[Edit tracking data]
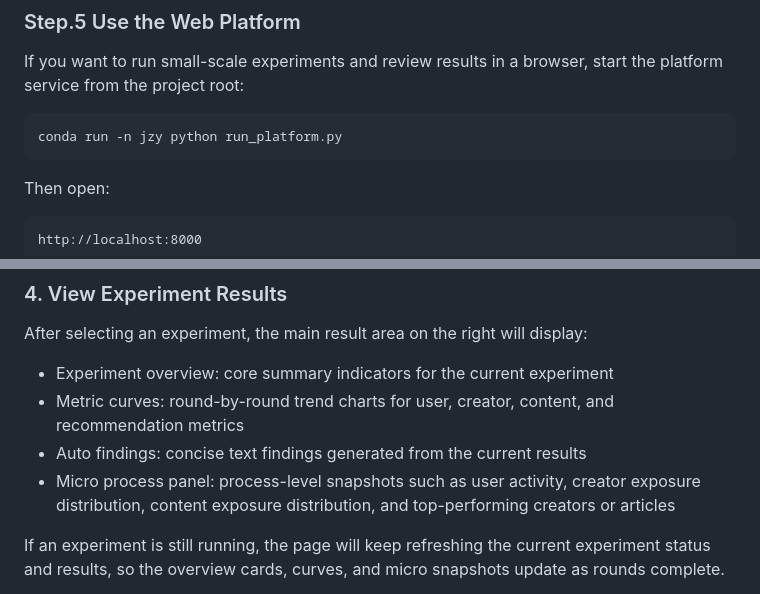
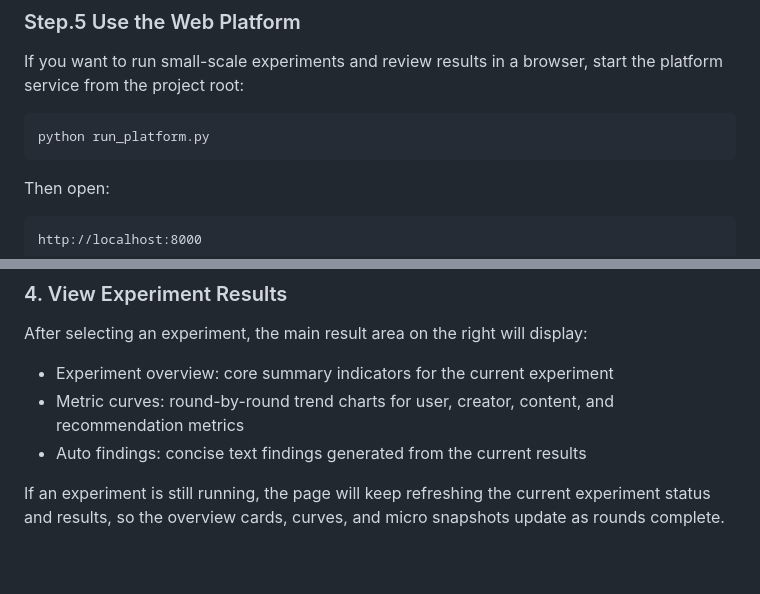
Before and after one commit to jzy-123/simuline_frontend, a Markdown page: README.md, 2 parts joined by grey strips. GitHub-like rendering; blank space fills up the shorter version.

````diff
--- a/README.md
+++ b/README.md
@@ -113,7 +113,7 @@ python main.py
 If you want to run small-scale experiments and review results in a browser, start the platform service from the project root:
 
 ```bash
-conda run -n jzy python run_platform.py
+python run_platform.py
 ```
 
 Then open:
@@ -169,7 +169,6 @@ After selecting an experiment, the main result area on the right will display:
 - Experiment overview: core summary indicators for the current experiment
 - Metric curves: round-by-round trend charts for user, creator, content, and recommendation metrics
 - Auto findings: concise text findings generated from the current results
-- Micro process panel: process-level snapshots such as user activity, creator exposure distribution, content exposure distribution, and top-performing creators or articles
 
 If an experiment is still running, the page will keep refreshing the current experiment status and results, so the overview cards, curves, and micro snapshots update as rounds complete.
 
````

Task instructions
Exactly and only the lines from the one containing "-conda run -n jzy python run_platform.py" to the end of the entries above are to be written out.

Solution to the problem
-conda run -n jzy python run_platform.py
+python run_platform.py
 ```
 
 Then open:
@@ -169,7 +169,6 @@ After selecting an experiment, the main result area on the right will display:
 - Experiment overview: core summary indicators for the current experiment
 - Metric curves: round-by-round trend charts for user, creator, content, and recommendation metrics
 - Auto findings: concise text findings generated from the current results
-- Micro process panel: process-level snapshots such as user activity, creator exposure distribution, content exposure distribution, and top-performing creators or articles
 
 If an experiment is still running, the page will keep refreshing the current experiment status and results, so the overview cards, curves, and micro snapshots update as rounds complete.
 
````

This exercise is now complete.